KAAPA Nebraska’s Producer-Owned Ag Development Group
aka Kearney Area Ag Producers Alliance — Established 1996
KAAPA is a farmer-owned cooperative with members, primarily in central Nebraska, but also from across the state of Nebraska, and beyond. Therefore its scope has now broadened beyond the Kearney area, however Nebraska projects continue to receive the greatest consideration.
Over the years, KAAPA has pursued its mission in a variety of ways:
~ It has been presented a wide variety of value-added ag projects from outside sources
~ It has evaluated the resources and needs of its members to identify possible projects
~ it has monitored the industry so as to predict those changes which indicate an opportunity, such as the
introduction of corn-based ethanol production.
Regardless of the way a project gets introduced to the KAAPA leadership, it goes through an initial review, then through a due diligence process, and if the project continues to appear viable, the Board and staff then proceed with the development or analysis of its business plan and/or an investment evaluation.
Individual membership dues of $250 cannot accomplish much alone in regard to the research, support, and development of emerging agricultural opportunities. However, add the memberships together, along with the dedication of the Board of Directors and staff, and you have a strong ag producers alliance that can! It is your membership dues that provide the required resources for KAAPA to be successful at attracting and supporting new ag opportunities.

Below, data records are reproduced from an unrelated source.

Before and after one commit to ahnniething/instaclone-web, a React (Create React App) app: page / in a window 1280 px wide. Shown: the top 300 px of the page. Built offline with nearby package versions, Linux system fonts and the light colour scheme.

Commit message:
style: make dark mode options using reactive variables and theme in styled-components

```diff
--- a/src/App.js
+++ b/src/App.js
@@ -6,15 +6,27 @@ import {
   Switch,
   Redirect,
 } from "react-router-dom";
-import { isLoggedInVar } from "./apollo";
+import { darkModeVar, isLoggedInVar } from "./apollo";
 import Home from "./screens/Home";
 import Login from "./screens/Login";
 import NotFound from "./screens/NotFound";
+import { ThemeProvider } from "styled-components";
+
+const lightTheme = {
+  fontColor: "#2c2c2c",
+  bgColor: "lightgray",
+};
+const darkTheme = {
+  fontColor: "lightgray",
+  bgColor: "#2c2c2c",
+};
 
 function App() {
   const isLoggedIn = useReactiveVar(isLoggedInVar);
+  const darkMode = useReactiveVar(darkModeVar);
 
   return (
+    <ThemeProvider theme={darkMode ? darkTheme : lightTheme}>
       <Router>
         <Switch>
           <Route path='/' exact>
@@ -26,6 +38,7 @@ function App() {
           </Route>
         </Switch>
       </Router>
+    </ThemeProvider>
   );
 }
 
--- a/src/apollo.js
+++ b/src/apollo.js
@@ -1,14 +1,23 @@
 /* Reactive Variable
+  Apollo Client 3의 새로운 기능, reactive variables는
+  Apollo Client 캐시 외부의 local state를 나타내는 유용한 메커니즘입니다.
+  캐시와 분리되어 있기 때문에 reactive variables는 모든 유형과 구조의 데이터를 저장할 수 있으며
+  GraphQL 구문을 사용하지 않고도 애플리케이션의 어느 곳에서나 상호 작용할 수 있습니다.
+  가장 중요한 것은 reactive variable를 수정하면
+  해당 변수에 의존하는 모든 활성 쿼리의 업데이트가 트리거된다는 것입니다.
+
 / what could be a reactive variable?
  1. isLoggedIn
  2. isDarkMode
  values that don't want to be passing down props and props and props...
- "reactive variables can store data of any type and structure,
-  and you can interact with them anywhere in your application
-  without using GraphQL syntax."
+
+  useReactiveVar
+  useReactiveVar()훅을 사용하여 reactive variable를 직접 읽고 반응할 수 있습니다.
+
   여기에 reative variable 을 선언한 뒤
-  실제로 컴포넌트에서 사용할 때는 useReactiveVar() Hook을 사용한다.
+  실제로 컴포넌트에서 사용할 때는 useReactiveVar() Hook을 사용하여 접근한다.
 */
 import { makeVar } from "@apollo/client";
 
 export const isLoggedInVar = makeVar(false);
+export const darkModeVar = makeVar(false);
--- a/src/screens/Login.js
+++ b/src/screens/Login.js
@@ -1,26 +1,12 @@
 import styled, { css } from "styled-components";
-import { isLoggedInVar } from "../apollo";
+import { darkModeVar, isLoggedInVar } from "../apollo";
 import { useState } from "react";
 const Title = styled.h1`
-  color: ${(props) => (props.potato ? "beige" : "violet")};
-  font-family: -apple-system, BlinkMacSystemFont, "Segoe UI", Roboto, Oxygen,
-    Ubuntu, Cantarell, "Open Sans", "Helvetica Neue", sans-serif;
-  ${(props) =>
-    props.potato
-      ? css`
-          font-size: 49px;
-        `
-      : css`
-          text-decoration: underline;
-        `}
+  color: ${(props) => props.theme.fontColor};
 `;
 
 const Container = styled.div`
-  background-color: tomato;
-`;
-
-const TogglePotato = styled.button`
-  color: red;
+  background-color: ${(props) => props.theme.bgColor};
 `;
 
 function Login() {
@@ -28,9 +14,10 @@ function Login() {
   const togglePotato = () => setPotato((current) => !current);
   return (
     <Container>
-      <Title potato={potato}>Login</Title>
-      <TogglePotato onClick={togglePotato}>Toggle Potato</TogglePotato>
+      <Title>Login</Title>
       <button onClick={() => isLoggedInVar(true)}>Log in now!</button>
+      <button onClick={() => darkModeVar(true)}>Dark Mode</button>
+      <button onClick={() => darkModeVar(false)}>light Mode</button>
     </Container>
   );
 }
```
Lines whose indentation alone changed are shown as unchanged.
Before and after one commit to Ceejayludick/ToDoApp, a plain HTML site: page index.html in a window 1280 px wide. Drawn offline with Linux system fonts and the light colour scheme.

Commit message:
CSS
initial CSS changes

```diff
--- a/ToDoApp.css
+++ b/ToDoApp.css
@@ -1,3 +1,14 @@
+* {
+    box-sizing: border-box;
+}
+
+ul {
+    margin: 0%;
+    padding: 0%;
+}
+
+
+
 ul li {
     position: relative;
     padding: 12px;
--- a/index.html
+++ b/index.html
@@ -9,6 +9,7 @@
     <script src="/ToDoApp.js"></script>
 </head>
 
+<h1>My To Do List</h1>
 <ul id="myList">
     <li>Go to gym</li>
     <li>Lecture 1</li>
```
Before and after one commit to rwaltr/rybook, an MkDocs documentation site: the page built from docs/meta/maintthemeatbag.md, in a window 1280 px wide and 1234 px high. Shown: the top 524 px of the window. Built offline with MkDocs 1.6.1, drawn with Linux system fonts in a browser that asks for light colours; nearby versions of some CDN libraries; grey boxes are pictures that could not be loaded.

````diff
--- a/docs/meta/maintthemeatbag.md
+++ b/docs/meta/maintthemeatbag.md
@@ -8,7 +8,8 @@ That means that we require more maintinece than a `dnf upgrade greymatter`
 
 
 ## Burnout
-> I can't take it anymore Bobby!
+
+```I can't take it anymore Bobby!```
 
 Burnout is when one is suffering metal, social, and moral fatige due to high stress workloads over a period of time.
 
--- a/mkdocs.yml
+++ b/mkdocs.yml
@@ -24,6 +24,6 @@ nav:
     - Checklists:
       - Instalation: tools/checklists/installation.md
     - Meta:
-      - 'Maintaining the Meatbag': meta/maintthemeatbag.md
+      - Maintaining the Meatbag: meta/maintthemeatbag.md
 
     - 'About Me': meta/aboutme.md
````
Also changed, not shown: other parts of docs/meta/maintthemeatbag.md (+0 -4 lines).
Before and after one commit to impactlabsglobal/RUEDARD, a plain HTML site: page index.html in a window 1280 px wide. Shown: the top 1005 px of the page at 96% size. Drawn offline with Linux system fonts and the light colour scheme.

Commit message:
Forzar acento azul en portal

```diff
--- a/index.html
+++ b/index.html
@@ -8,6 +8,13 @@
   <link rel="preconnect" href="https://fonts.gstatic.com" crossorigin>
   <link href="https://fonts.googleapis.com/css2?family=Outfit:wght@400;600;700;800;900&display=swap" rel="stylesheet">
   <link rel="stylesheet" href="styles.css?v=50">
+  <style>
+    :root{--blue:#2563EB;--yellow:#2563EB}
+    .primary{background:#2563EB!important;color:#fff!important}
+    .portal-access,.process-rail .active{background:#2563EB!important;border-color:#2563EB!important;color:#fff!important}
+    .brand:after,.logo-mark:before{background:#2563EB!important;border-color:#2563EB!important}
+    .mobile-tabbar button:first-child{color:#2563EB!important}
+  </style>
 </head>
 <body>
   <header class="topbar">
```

KAAPA’s efforts have included both those that have been very successful, such as KAAPA Ethanol, and those of less success, like the corn-stover-to-paper-pulp project in which the technology did not meet expectations. However, each effort has led KAAPA to becoming a more professional, more knowledgeable, and more effective ag development group. KAAPA has also developed extremely strong and reliable relationships with governmental agencies and local and State service organizations. Through their support, such as financial grants, these relationships provide KAAPA with the opportunity to leverage your $250 membership into something of much greater value.
The idea to create KAAPA came from the Kearney community’s effort to secure a potato chip processing facility. Due to the economic value such a plant would provide to a community, the competition from other Nebraska communities was fierce. The plant eventually was located in a community other than Kearney. Through this process, it was recognized that if Kearney had had a group of individuals familiar with agriculture sitting at the table as the negotiations proceeded, the results could have been much different. Determined not to ever miss out again on such an opportunity because of this deficit, KAAPA was created. As the story goes, creating a “cooperative” type entity, owned and governed by farmers and ranchers, for pursuing value-added agriculture projects was a concept that came to life in a duck blind as a few community leaders and farmers were mutually enjoying the sport of hunting.